MoMA's Children's Art Carnival in India, 1962
The Children's Art Carnival, one of The Museum of Modern Art's many innovative educational programs, was developed by Victor d'Amico, an arts educator and founder of the Museum's Department of Education. The Carnival was first presented at the Museum in 1942. It consisted of a gallery of toys and art supplies and was designed to teach children the elements of art: line, color, form, rhythm. The gallery accommodated forty children and five art teachers. For one hour at a time, the children would use the materials and learn about art while the teachers would share innovative techniques about art education with other educators and parents. The International Council presented the Museum's Children's Art Carnival to the National Children's Museum in New Delhi. The gift was announced by Mrs. John F. Kennedy on behalf of the International Council during her trip to India in October 1962, and accepted by Mrs. Indira Ghandi on behalf of her country.

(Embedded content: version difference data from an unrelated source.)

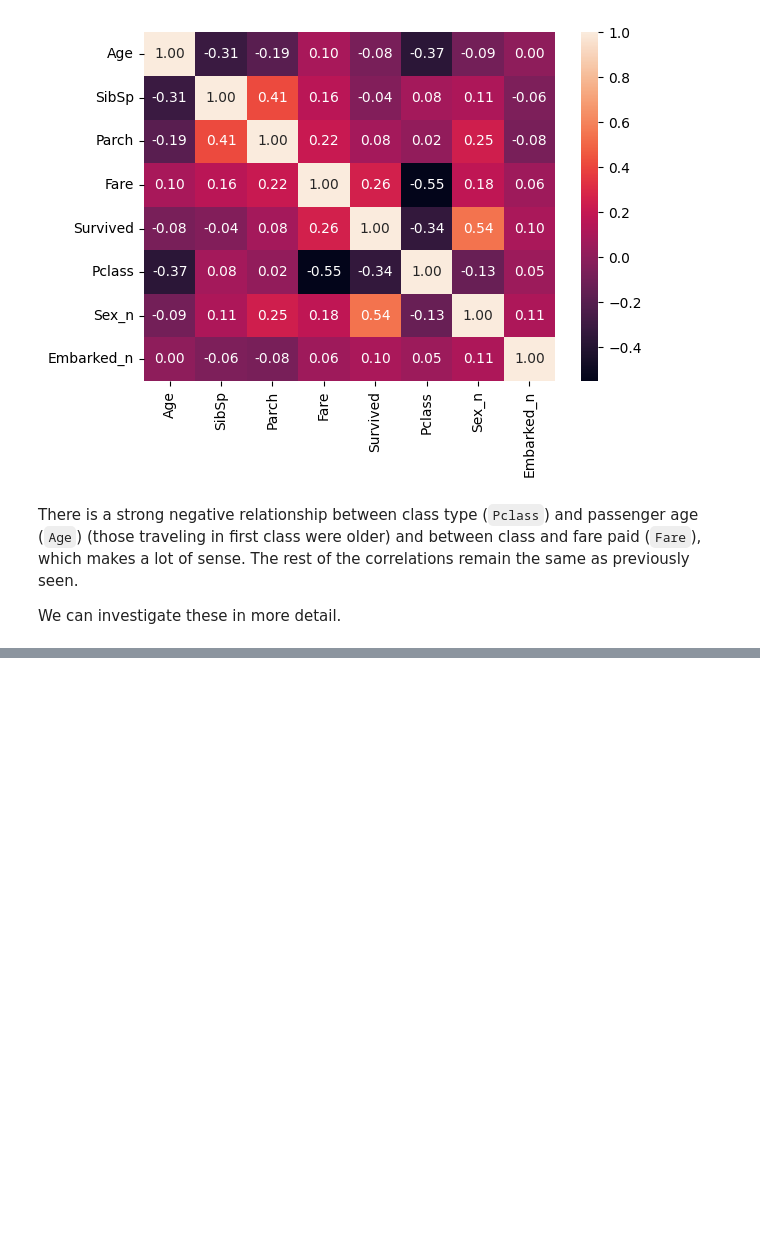
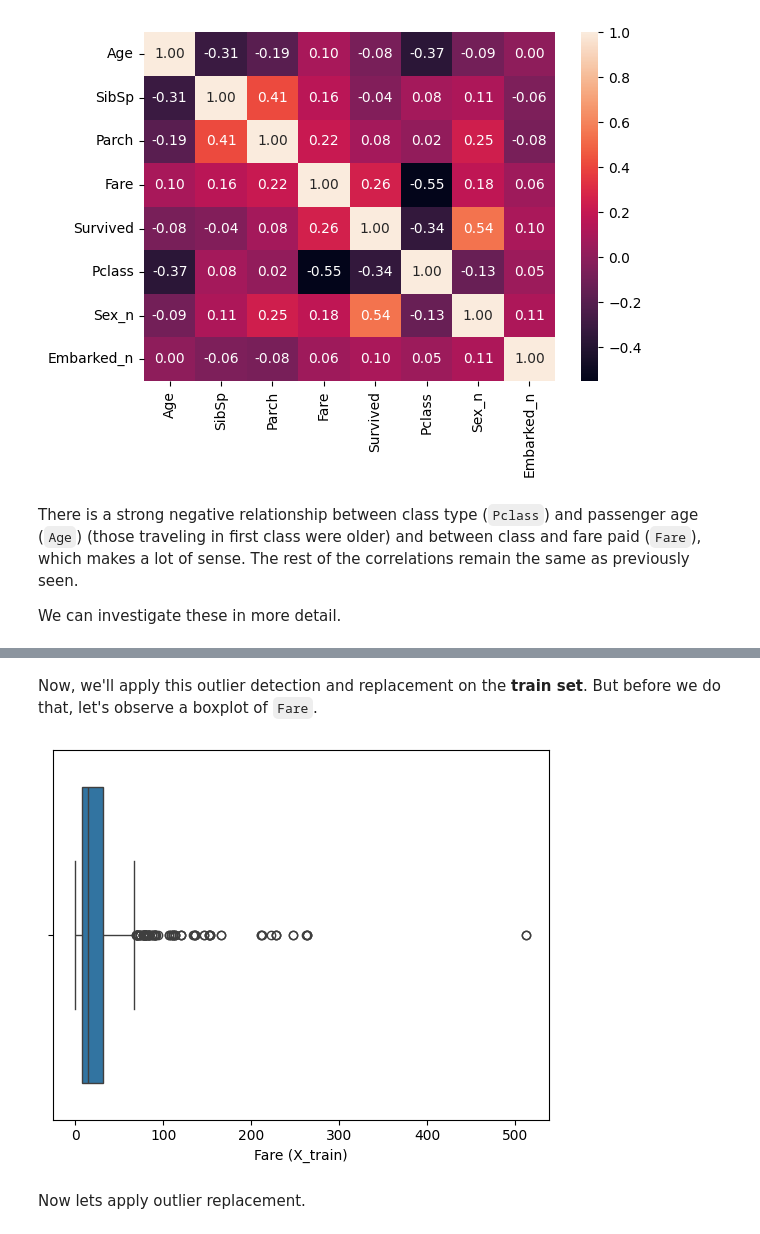
Before and after one commit to themarisolhernandez/ds-review-lessons, a Jupyter notebook: 16-exploratory-data-analysis.ipynb, the cells around one changed output, grey strips where cells are left out. Cells and saved outputs as stored; diff of their text form; code cells hidden in the pictures; blank space fills up the shorter version.

```diff
--- a/16-exploratory-data-analysis.ipynb
+++ b/16-exploratory-data-analysis.ipynb
@@ -826,0 +974,3 @@ plt.show()
+# %%
+X = df[['Age', 'Pclass', 'SibSp', 'Parch', 'Fare', 'Sex_n', 'Embarked_n']] # A dataframe (double brackets)
+y = df['Survived'] # A series (single brackets)
@@ -826,0 +1014,4 @@ plt.show()
+# %%
+from sklearn.model_selection import train_test_split
+
+X_train, X_test, y_train, y_test = train_test_split(X, y, test_size = 0.2)
@@ -826,0 +1064,11 @@ plt.show()
+# %% [markdown]
+Now, we'll apply this outlier detection and replacement on the **train set**. But before we do that, let's observe a boxplot of `Fare`.
+# %%
+# Boxplot of `Fare` before outlier replacement
+sns.boxplot(data = X_train, x = "Fare")
+plt.xlabel('Fare (X_train)')
+plt.show()
+# %% [output]
+[figure, added]
+# %% [markdown]
+Now lets apply outlier replacement.
```
Also changed, not shown: parts of 64 cells of this notebook, 1 other file.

The gift of the Children's Art Carnival typifies the Museum's mission. The International Council of The Museum of Modern Art, in existence since 1953, sponsors the work of the International Program, which aims to promote modern art around the world. In addition, the Museum has a longstanding and ongoing commitment to education; the Museum was originally chartered as an educational institution in 1929 for "encouraging and developing the study of modern arts and the application of such arts to manufacture and practical life, and furnishing popular instruction."